Etherington was concerned to place Iraq within a broader history of military occupations, and made an argument for troop withdrawal. He argued that occupations that continue indefinitely lead to ever-increasing resentment among occupied peoples, and unpopularity with voters at home. The resources needed to maintain an occupation, moreover, may in fact constrain an occupying power’s ability to achieve its foreign policy goals. While some counterexamples, such as post-war Japan, were raised in discussion, the most controversial aspect of Etherington’s contribution was his insistence that since Islamic fundamentalists have no coherent plan to achieve their aims, we are justified in expecting them to fail. Therefore, it is better in the long term not to intervene against even the most abhorrent regimes. The prudent position, according to Etherington, was that we should expect tyrannical regimes to fail.

One problem with Etherington’s conclusion was that it was not clear what he meant by “fail.” If he only meant that fundamentalists would ‘fail to deliver prosperity’, then his claim is reasonable. However, if he meant that fundamentalists could not feasibly retain power, his claim is demonstrably implausible at least in the medium term, since there are regimes around the world, such as North Korea, which have retained power despite terrible neglect of their national welfare.

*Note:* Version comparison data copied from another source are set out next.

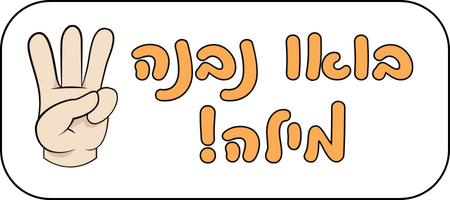
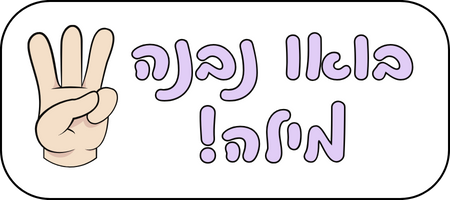
updated images + sizes for UI + names

Changed region(s): [[0.4356, 0.51, 0.7778, 0.81], [0.28, 0.18, 0.5911, 0.51], [0.6222, 0.15, 0.9333, 0.42]]

diff --git a/UI/learn_a_letter.py b/UI/learn_a_letter.py
@@ -41,27 +41,30 @@ class TopFrame(tk.Frame):
         self.create_widgets()
 
     def create_widgets(self):
-        self.name_label = tk.Label(self, image=self.what_your_name, font=("Calibri", 20), bg=self.config["BG_COLOR"])
-        self.name_label.pack(side="top", padx=10)
-
         self.empty_frame1 = tk.Label(self, width=int(self.winfo_width() / 10),
                                     bg=self.config["BG_COLOR"])
-        self.empty_frame1.pack(side='left', expand=True)
+        self.empty_frame1.pack(side='right', expand=True)
 
-        self.submit_button = tk.Button(self, image=self.config["submit_img"], bg=self.config["BG_COLOR"], borderwidth=0,
-                                       command=self.submit_name,
-                                       highlightbackground=self.config["BG_COLOR"], highlightcolor=self.config["BG_COLOR"],
-                                       highlightthickness=0, activebackground=self.config["BG_COLOR"])
-        self.submit_button.pack(side="left", padx=10)
+        self.name_label = tk.Label(self, image=self.what_your_name, font=("Calibri", 20), bg=self.config["BG_COLOR"])
+        self.name_label.pack(side="right", padx=10)
 
-
-        self.entry = tk.Entry(self, font=("Calibri", 20), justify="right", width=15)
-        self.entry.pack(side="left", padx=10)
-
+        self.empty_frame2 = tk.Label(self, width=int(self.winfo_width() / 10),
+                                    bg=self.config["BG_COLOR"])
+        self.empty_frame2.pack(side='left', expand=True)
 
         self.empty_frame3 = tk.Label(self, width=int(self.winfo_width() / 10),
                                     bg=self.config["BG_COLOR"])
         self.empty_frame3.pack(side='left', expand=True)
+
+        self.submit_button = tk.Button(self, image=self.config["submit_img"], bg=self.config["BG_COLOR"], borderwidth=0,
+                                       command=self.submit_name, highlightbackground=self.config["BG_COLOR"], highlightcolor=self.config["BG_COLOR"],
+                                       highlightthickness=0, activebackground=self.config["BG_COLOR"], cursor="hand2")
+        self.submit_button.pack(side="left", padx=10)
+
+
+        self.entry = tk.Entry(self, font=("Calibri", 20), justify="center", width=10)
+        self.entry.pack(side="left", padx=10)
+
 
 
     def submit_name(self):
@@ -92,7 +95,7 @@ class MiddleFrame(tk.Frame):
 
 class MiddleRightFrame(tk.Frame):
     def __init__(self, parent, config):
-        super().__init__(parent, bg=config["BG_COLOR"]) 
+        super().__init__(parent, bg=config["BG_COLOR"])
         self.config = config
         self.parent = parent
         self.pack(side='right')
@@ -101,7 +104,7 @@ class MiddleRightFrame(tk.Frame):
     def create_widgets(self):
         self.empty_frame1 = tk.Label(self, height=int(self.winfo_height() / 2),
                                     bg=self.config["BG_COLOR"])
-        self.empty_frame1.pack(side='top', expand=True)
+        self.empty_frame1.pack(side='bottom', expand=True)
 
         self.empty_frame2 = tk.Label(self, width=int(self.winfo_width() / 10),
                                     bg=self.config["BG_COLOR"])
@@ -128,13 +131,16 @@ class MiddleRightFrame(tk.Frame):
 # Middle Left Frame
 class MiddleLeftFrame(tk.Frame):
     def __init__(self, parent, config):
-        super().__init__(parent, bg=config["BG_COLOR"]) 
+        super().__init__(parent, bg=config["BG_COLOR"])
         self.config = config
         self.letter = None
         self.pack(side='left', expand=True, fill='both')
         self.empty = ImageTk.PhotoImage(Image.open("letters/empty.png").resize((300, 300), Image.LANCZOS))
         self.letter_label = tk.Label(self,image=self.empty, bg=self.config["BG_COLOR"])
-        self.letter_label.pack(side="right")
+        self.letter_label.pack(side="top")
+        self.learn_a_letter_boy = ImageTk.PhotoImage(Image.open("new_assets/learn_a_letter_boy.png").resize((360, 250), Image.LANCZOS))
+        self.letter_boy_label = tk.Label(self, image=self.learn_a_letter_boy, bg=self.config["BG_COLOR"])
+        self.letter_boy_label.pack(side="bottom")
 
     def display_name(self, letter):
         self.letter = letter
@@ -170,6 +176,6 @@ class BottomFrame(tk.Frame):
         self.back_button = tk.Button(self, image=self.config["back_img"], bg=self.config["BG_COLOR"], borderwidth=0,
                                      command=self.return_to_homepage,
                                      highlightbackground=self.config["BG_COLOR"], highlightcolor=self.config["BG_COLOR"],
-                                     highlightthickness=1, activebackground=self.config["BG_COLOR"])
+                                     highlightthickness=1, activebackground=self.config["BG_COLOR"], cursor="hand2")
         self.back_button.pack(side="right", padx=10)
 

diff --git a/UI/identify_page.py b/UI/identify_page.py
@@ -64,28 +64,28 @@ class MiddleRightIdentifyFrame(tk.Frame):
 
     def create_widgets(self):
         # prediction frame
-        self.prediction_frame = tk.Frame(self, bg=self.config["BG_COLOR"], padx=10, pady=5)
-        self.prediction_frame.pack(side="top", pady=0, padx=20, fill='x') 
+        self.middle_top_frame = tk.Frame(self, bg=self.config["BG_COLOR"])
+        self.middle_top_frame.pack(side="top",expand=True, fill='both') 
 
-        self.empty_frame1 = tk.Label(self.prediction_frame, width=int(self.prediction_frame.winfo_width() / 10),
+        self.empty_frame1 = tk.Label(self.middle_top_frame, width=int(self.winfo_width() / 10),
                                     bg=self.config["BG_COLOR"])
         self.empty_frame1.pack(side='left', expand=True, fill='x')
 
         # prediction label
-        self.prediction_label = tk.Label(self.prediction_frame, text="", bg=self.config["BG_COLOR"],
-                                         font=("Calibre", 80, 'bold')) 
+        self.prediction_label = tk.Label(self.middle_top_frame, text="", bg=self.config["BG_COLOR"],
+                                         font=("Guttman Yad-Brush", 80, 'bold')) 
         self.prediction_label.pack(side="left", pady=0)
 
-        self.empty_frame2 = tk.Label(self.prediction_frame, width=int(self.prediction_frame.winfo_width() / 10),
+        self.empty_frame2 = tk.Label(self.middle_top_frame, width=int(self.winfo_width() / 10),
                                     bg=self.config["BG_COLOR"])
         self.empty_frame2.pack(side='left', expand=True, fill='x')
 
         # prediction header
-        self.prediction_label_header = tk.Label(self.prediction_frame, image=self.config["meet_the_letter"],
+        self.prediction_label_header = tk.Label(self.middle_top_frame, image=self.config["meet_the_letter"],
                                                 bg=self.config["BG_COLOR"]) 
-        self.prediction_label_header.pack(side='left', pady=3, padx=15)
+        self.prediction_label_header.pack(side='left', pady=0, padx=2)
 
-        self.empty_frame3 = tk.Label(self.prediction_frame, width=int(self.prediction_frame.winfo_width() / 10),
+        self.empty_frame3 = tk.Label(self.middle_top_frame, width=int(self.winfo_width() / 10),
                                     bg=self.config["BG_COLOR"])
         self.empty_frame3.pack(side='left', expand=True, fill='x')
 
@@ -103,7 +103,7 @@ class BottomIdentifyFrame(tk.Frame):
         super().__init__(parent, bg=config["BG_COLOR"])
         self.parent = parent
         self.config = config
-        self.pack(side='top', fill='x')
+        self.pack(side='top', fill='both', expand=True)
         self.create_widgets()
 
     def back_to_homepage(self):
@@ -112,5 +112,5 @@ class BottomIdentifyFrame(tk.Frame):
 
     def create_widgets(self):
         back_button = tk.Button(self, image=self.config["back_img"], bg=self.config["BG_COLOR"],
-                                borderwidth=0, command=self.back_to_homepage, activebackground=self.config["BG_COLOR"])
+                                borderwidth=0, command=self.back_to_homepage, activebackground=self.config["BG_COLOR"], cursor="hand2")
         back_button.pack(side='right', padx=30, pady=10)

diff --git a/UI/home_page.py b/UI/home_page.py
@@ -115,13 +115,13 @@ class LeftHomeFrame(tk.Frame):
                                     bg=self.config["BG_COLOR"])
         self.empty_frame1.pack(side='top', expand=True)
         left_button = tk.Button(self, image=self.config["identify_img"], bg=self.config["BG_COLOR"],
-                                 borderwidth=0, command=self.show_identify_page,  activebackground=self.config["BG_COLOR"])
+                                 borderwidth=0, command=self.show_identify_page,  activebackground=self.config["BG_COLOR"], cursor="hand2")
         left_button.pack(side='top')
         self.empty_frame2 = tk.Label(self, image=self.config["spacer"],
                                     bg=self.config["BG_COLOR"])
         self.empty_frame2.pack(side='top', expand=True)
         left_bottom_button = tk.Button(self, image=self.config["word_identify_img"], bg=self.config["BG_COLOR"],
-                                        borderwidth=0, command=self.show_word_identify_page, activebackground=self.config["BG_COLOR"])
+                                        borderwidth=0, command=self.show_word_identify_page, activebackground=self.config["BG_COLOR"], cursor="hand2")
         left_bottom_button.pack(pady=10, side='bottom')
         
 
@@ -158,7 +158,7 @@ class RightHomeFrame(tk.Frame):
 
     def show_signaword(self):
         self.sign_a_word_config =  {
-            "BG_COLOR": "#fbac57",
+            "BG_COLOR": "#eed4ff",
             "back_img": self.back_img,
             "boy_img": self.identify_boy_img,
             "homePage_show": self.config["homePage_show"]
@@ -172,12 +172,12 @@ class RightHomeFrame(tk.Frame):
                                     bg=self.config["BG_COLOR"])
         self.empty_frame1.pack(side='top', expand=True)
         right_top_button = tk.Button(self, image=self.config["name_break_down_img"], bg=self.config["BG_COLOR"],
-                                borderwidth=0, command=self.show_namebreakdown, activebackground=self.config["BG_COLOR"])
+                                borderwidth=0, command=self.show_namebreakdown, activebackground=self.config["BG_COLOR"], cursor="hand2")
         right_top_button.pack(side="top")
         self.empty_frame2 = tk.Label(self, image=self.config["spacer"],
                                     bg=self.config["BG_COLOR"])
         self.empty_frame2.pack(side='top', expand=True)
         right_bottom_button = tk.Button(self, image=self.config["sign_a_word_img"], bg=self.config["BG_COLOR"],
-                                borderwidth=0,  command=self.show_signaword, activebackground=self.config["BG_COLOR"])
+                                borderwidth=0,  command=self.show_signaword, activebackground=self.config["BG_COLOR"], cursor="hand2")
         right_bottom_button.pack(pady=10, side='bottom')
 

diff --git a/app.py b/app.py
@@ -30,7 +30,7 @@ class App:
         self.logger.info('starting UI init...')
         self.root.title("SignMyName")
         self.root.configure(bg='black')
-        self.root.minsize(1200, 720)
+        self.root.minsize(1200, 750)
         self.root.iconbitmap("assets/icon.ico")
         self.load_images()
         self.create_home_page()
@@ -45,7 +45,7 @@ class App:
             "logo_img": ImageTk.PhotoImage(Image.open("new_assets/logo.png").resize((211, 85), Image.LANCZOS)),
             
             # universal images
-            "back_img": ImageTk.PhotoImage(Image.open("new_assets/back.png").resize((150, 50), Image.LANCZOS)),
+            "back_img": ImageTk.PhotoImage(Image.open("new_assets/back.png").resize((180, 60), Image.LANCZOS)),
             "spacer" : ImageTk.PhotoImage(Image.open("new_assets/spacer.png").resize((70, 70), Image.LANCZOS)),
             
             # home page images
@@ -55,14 +55,14 @@ class App:
             "identify_img": ImageTk.PhotoImage(Image.open("new_assets/IdentifyPage.png").resize((250, 111), Image.LANCZOS)),
             "sign_a_word_img": ImageTk.PhotoImage(Image.open("new_assets/SignAWord.png").resize((250, 111), Image.LANCZOS)),
 
-            # name breakdown images
+            # learn a letter images
             "submit_img": ImageTk.PhotoImage(Image.open("new_assets/submit.png").resize((67, 67), Image.LANCZOS)),
             "next_img": ImageTk.PhotoImage(Image.open("assets/next.png").resize((154, 68), Image.LANCZOS)),
             "what_your_name_img": ImageTk.PhotoImage(Image.open("new_assets/WhatsYourName.png").resize((300, 75), Image.LANCZOS)),
             
             # identify page images
             "identify_boy": ImageTk.PhotoImage(Image.open("new_assets/identify_boy.png").resize((400, 500), Image.LANCZOS)),
-            "meet_the_letter": ImageTk.PhotoImage(Image.open("new_assets/meet_the_letter.png").resize((250, 62), Image.LANCZOS))
+            "meet_the_letter": ImageTk.PhotoImage(Image.open("new_assets/meet_the_letter.png").resize((312, 75), Image.LANCZOS))
         }
 
     def create_home_page(self):

diff --git a/UI/sign_a_word_page.py b/UI/sign_a_word_page.py
@@ -61,13 +61,7 @@ class SignAWordTopFrame(tk.Frame):
         self.create_widgets()
 
     def create_widgets(self):
-        build_a_word_header = tk.Label(self, text="!בנה מילה", font=("Calibri", 20), bg=self.config["BG_COLOR"], fg="black")
-        build_a_word_header.pack(side="top")
-
-        build_a_word_back_button = tk.Button(self, image=self.config["back_img"], bg=self.config["BG_COLOR"], borderwidth=0,
-                                             highlightbackground=self.config["BG_COLOR"], highlightcolor=self.config["BG_COLOR"], highlightthickness=0,
-                                             command=self.parent.close_frame, activebackground=self.config["BG_COLOR"])
-        build_a_word_back_button.pack(side='right', padx=15)
+        pass
 
 class SignAWordMiddleFrame(tk.Frame):
     def __init__(self, parent, config):
@@ -163,8 +157,15 @@ class SignAWordBottomFrame(tk.Frame):
     def __init__(self, parent, config):
         super().__init__(parent, bg=config["BG_COLOR"])
         self.config = config
+        self.parent = parent
         self.pack(side='bottom', fill='x')
         self.create_widgets()
 
     def create_widgets(self):
-        pass
+        build_a_word_header = tk.Label(self, text="!בנה מילה", font=("Calibri", 20), bg=self.config["BG_COLOR"], fg="black")
+        build_a_word_header.pack(side="top")
+
+        build_a_word_back_button = tk.Button(self, image=self.config["back_img"], bg=self.config["BG_COLOR"], borderwidth=0,
+                                             highlightbackground=self.config["BG_COLOR"], highlightcolor=self.config["BG_COLOR"], highlightthickness=0,
+                                             command=self.parent.close_frame, activebackground=self.config["BG_COLOR"], cursor="hand2")
+        build_a_word_back_button.pack(side='right', padx=15)

diff --git a/UI/wrd_identify_page.py b/UI/wrd_identify_page.py
@@ -42,7 +42,7 @@ class TopWordIdentifyFrame(tk.Frame):
         back_button = tk.Button(self, image=self.config["back_img"], bg=self.config["BG_COLOR"], borderwidth=0,
                                 command=self.back_to_homepage,
                                 highlightbackground=self.config["BG_COLOR"], highlightcolor=self.config["BG_COLOR"],
-                                highlightthickness=0, activebackground=self.config["BG_COLOR"])
+                                highlightthickness=0, activebackground=self.config["BG_COLOR"], cursor="hand2")
         back_button.pack(side='right', padx=30, pady=10)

An additional problem is that in the contemporary world, with the proliferation of missile technology and international terrorism, fundamentalist states are better placed to harm and destabilise other states than previously. Perhaps the prime example of Etherington’s philosophy in action is Iran, where the world has been ‘letting them fail’ for nearly thirty years.

Finally, Yasmeen spoke in favour of troops remaining in Iraq, but for different reasons to McClellan. She suggested that US occupation disrupted or destroyed Iraqi civil society, and that categorising Iraq as a divided society was a self-fulfilling prophecy. (McClellan, by contrast, blamed Saddam’s brutality for destroying Iraqi civil society. The truth is probably that both had a significant impact.) Nevertheless, Yasmeen argued it was too early to leave Iraq, bearing in mind that the speed with which the British withdrew in the early 1930s created opportunities for the military to seize power. She suggested the US needed to do at least three things: admit its failings, conduct dialogue with neighbouring countries who influence, and are influenced by, events in Iraq (it was not clear whether this included Iran and Syria) and finally, tone down rhetoric on Iran so as to avoid the perception that the US has learned nothing from its recent experiences.

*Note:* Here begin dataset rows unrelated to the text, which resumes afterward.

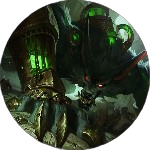
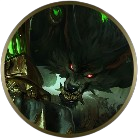
Ajout des classes personnages et suppresion IA

diff --git a/game.py b/game.py
@@ -3,6 +3,8 @@ import random
 
 from unit import *
 from warwick import *
+from xerath import *
+from missfortune import *
 
 class Game:
     """
@@ -29,13 +31,13 @@ class Game:
             La surface de la fenêtre du jeu.
         """
         self.screen = screen
-        self.player_units = [Warwick(0, 0, 'player')]
+        self.player_units = [Warwick(6, 1, 'player'), Xerath(7,1, 'player'), MissFortune(8,1, 'player')]
 
-        self.enemy_units = [Unit(7, 7, 8, 1, 'enemy')]
+        self.enemy_units = [Warwick(6, 13, 'player'), Xerath(7,13, 'player'), MissFortune(8,13, 'player')]
 
     def handle_player_turn(self):
         """Tour du joueur"""
-        for selected_unit in self.player_units:
+        for selected_unit in self.player_units :
 
             # Tant que l'unité n'a pas terminé son tour
             has_acted = False
@@ -80,20 +82,49 @@ class Game:
                             selected_unit.is_selected = False
 
     def handle_enemy_turn(self):
-        """IA très simple pour les ennemis."""
-        for enemy in self.enemy_units:
+        """Tour du joueur"""
+        for selected_unit in self.enemy_units:
+            has_acted = False
+            selected_unit.is_selected = True
+            self.flip_display()
+            while not has_acted:
 
-            # Déplacement aléatoire
-            target = random.choice(self.player_units)
-            dx = 1 if enemy.x < target.x else -1 if enemy.x > target.x else 0
-            dy = 1 if enemy.y < target.y else -1 if enemy.y > target.y else 0
-            enemy.move(dx, dy)
+                # Important: cette boucle permet de gérer les événements Pygame
+                for event in pygame.event.get():
 
-            # Attaque si possible
-            if abs(enemy.x - target.x) <= 1 and abs(enemy.y - target.y) <= 1:
-                enemy.attack(target)
-                if target.health <= 0:
-                    self.player_units.remove(target)
+                    # Gestion de la fermeture de la fenêtre
+                    if event.type == pygame.QUIT:
+                        pygame.quit()
+                        exit()
+
+                    # Gestion des touches du clavier
+                    if event.type == pygame.KEYDOWN:
+
+                        # Déplacement (touches fléchées)
+                        dx, dy = 0, 0
+                        if event.key == pygame.K_LEFT:
+                            dx = -1
+                        elif event.key == pygame.K_RIGHT:
+                            dx = 1
+                        elif event.key == pygame.K_UP:
+                            dy = -1
+                        elif event.key == pygame.K_DOWN:
+                            dy = 1
+
+                        selected_unit.move(dx, dy)
+                        self.flip_display()
+
+                        # Attaque (touche espace) met fin au tour
+                        if event.key == pygame.K_SPACE:
+                            for player in self.player_units:
+                                if abs(selected_unit.x - player.x) <= 1 and abs(selected_unit.y - player.y) <= 1:
+                                    selected_unit.attack(player)
+                                    if player.health <= 0:
+                                        self.player_units.remove(player)
+
+                            has_acted = True
+                            selected_unit.is_selected = False
+
 
     def flip_display(self):
         """Affiche le jeu."""

diff --git a/missfortune.py b/missfortune.py
@@ -2,7 +2,7 @@ import pygame
 
 from unit import *
 
-class Warwick(Unit):
+class MissFortune(Unit):
     
     def __init__(self, x, y, team):
         
@@ -15,7 +15,7 @@ class Warwick(Unit):
     def draw(self, screen):
         """Affiche l'unité sur l'écran."""
         
-        image = pygame.image.load("Warwick.png").convert_alpha()
+        image = pygame.image.load("MissFortune.png").convert_alpha()
         image = pygame.transform.scale(image,(CELL_SIZE, CELL_SIZE))
         
         if self.is_selected:

diff --git a/xerath.py b/xerath.py
@@ -2,7 +2,7 @@ import pygame
 
 from unit import *
 
-class Warwick(Unit):
+class Xerath(Unit):
     
     def __init__(self, x, y, team):
         
@@ -15,7 +15,7 @@ class Warwick(Unit):
     def draw(self, screen):
         """Affiche l'unité sur l'écran."""
         
-        image = pygame.image.load("Warwick.png").convert_alpha()
+        image = pygame.image.load("Xerath.png").convert_alpha()
         image = pygame.transform.scale(image,(CELL_SIZE, CELL_SIZE))
         
         if self.is_selected:

diff --git a/unit.py b/unit.py
@@ -2,8 +2,8 @@ import pygame
 import random
 
 # Constantes
-GRID_SIZE = 8
-CELL_SIZE = 100
+GRID_SIZE = 15
+CELL_SIZE = 60
 WIDTH = GRID_SIZE * CELL_SIZE
 HEIGHT = GRID_SIZE * CELL_SIZE
 FPS = 30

Predictably enough, the forum raised more questions than answers. All of the speakers were prepared to move beyond rhetoric, presenting controversial views supported by argument. In that respect alone the forum was a vast improvement on what ordinarily passes for debate on Iraq. The audience had plenty of questions, aimed almost invariably at the US Consul. McClellan was questioned sharply over the unpopularity of the Iraq war with both occupier and occupied, the right of the US to impose institutions on other sovereign nations. At times the Consul appeared uncomfortable with the questioning, at one point suggesting that (at 6.25pm) it was too late at night to be discussing weighty matters. In the end, those at the forum were left with more questions than there was time available and ultimately the success of the event was perhaps the only conclusion which all present would have regarded as uncontroversial.

Disclosure note: One of the editors, Andrew Thackrah, is the chair of the Progressive Students Think Tank. Andrew would welcome private comments on the PSTT event reviewed above, suggestions for future events and general expressions of interest to thacka01@student.uwa.edu.au The PSTT is a student run group dedicated to promoting cross- disciplinary, informed and intelligent debate. In particular the PSTT seeks to link student research interests and public policy reform.